All agree that abandoning the car to enter a strong shelter is your best bet. On the open road, however, that might not be possible. Professional storm chasers do outrun tornados in their vehicles -- their trick is to drive away from the storm at a right angle, to the south if possible (the north side of the storm will be pelted with hail.) An emergency memory trick for this maneuver is to directly face the storm, and then turn 90 degrees to the right.
Tornados can travel 60 mph or faster, however, and everyday drivers may put themselves at greater danger by attempting to outrun a storm. The controversy surrounds the two bad options that remain: staying in the car with the seat belt on and bend below the windshield, or abandoning the car and laying down in a ditch.
Both ideas have merit. The car will provide protection from objects thrown violently by the storm. Even if the car is thrown by the twister, it will provide some impact protection. On the other hand, a driver who finds a deep ditch well below ground level should be safer from violent winds as the storm passes. Ideally, it should be far from the abandoned car, which could be hazardous if it's thrown. Also, beware of possible flash flooding in the ditch.
The National Weather Service and the American Red Cross recently advised drivers that each option has its benefits, and drivers in a crisis should consider both:
"If flying debris occurs while you are driving, pull over and park. Now you have the following options as a last resort," they said in a joint statement.(PDF) "Stay in the car with the seat belt on. Put your head down below the windows, covering with your hands and a blanket if possible. If you can safely get noticeably lower than the level of the roadway, exit your car and lie in that area, covering your head with your hands."
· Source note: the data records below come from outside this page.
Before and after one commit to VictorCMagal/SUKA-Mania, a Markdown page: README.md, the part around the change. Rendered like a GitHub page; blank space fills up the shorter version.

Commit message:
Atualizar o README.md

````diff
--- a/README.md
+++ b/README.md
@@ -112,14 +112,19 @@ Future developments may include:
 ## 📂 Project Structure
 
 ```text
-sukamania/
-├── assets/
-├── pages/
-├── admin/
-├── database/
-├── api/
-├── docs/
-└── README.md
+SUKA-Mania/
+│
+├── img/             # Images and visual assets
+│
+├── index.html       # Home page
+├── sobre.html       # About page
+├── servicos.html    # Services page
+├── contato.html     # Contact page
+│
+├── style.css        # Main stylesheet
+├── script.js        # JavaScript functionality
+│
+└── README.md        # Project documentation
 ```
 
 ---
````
Whatever the weather, staying calm is the key to making good choices, and information can really help. I'm a big fan of the Weather.com iPhone (or Android) app, which gives you hour-by-hour weather predictions and -- more important -- up-to-the-minute radar maps showing precipitation amounts. They make it easy to see if the storm you're in is a five-minute interruption by Mother Nature or a two-hour beast that you'd be better riding out in a hotel room. I find it indispensible.
Most of all, don't rush: build in extra time for your trip. That way, you'll have the option to make the safer, more conservative choice if you need to, without worrying about missing grandma's turkey dinner.
What are your tips for bad-weather road trip driving?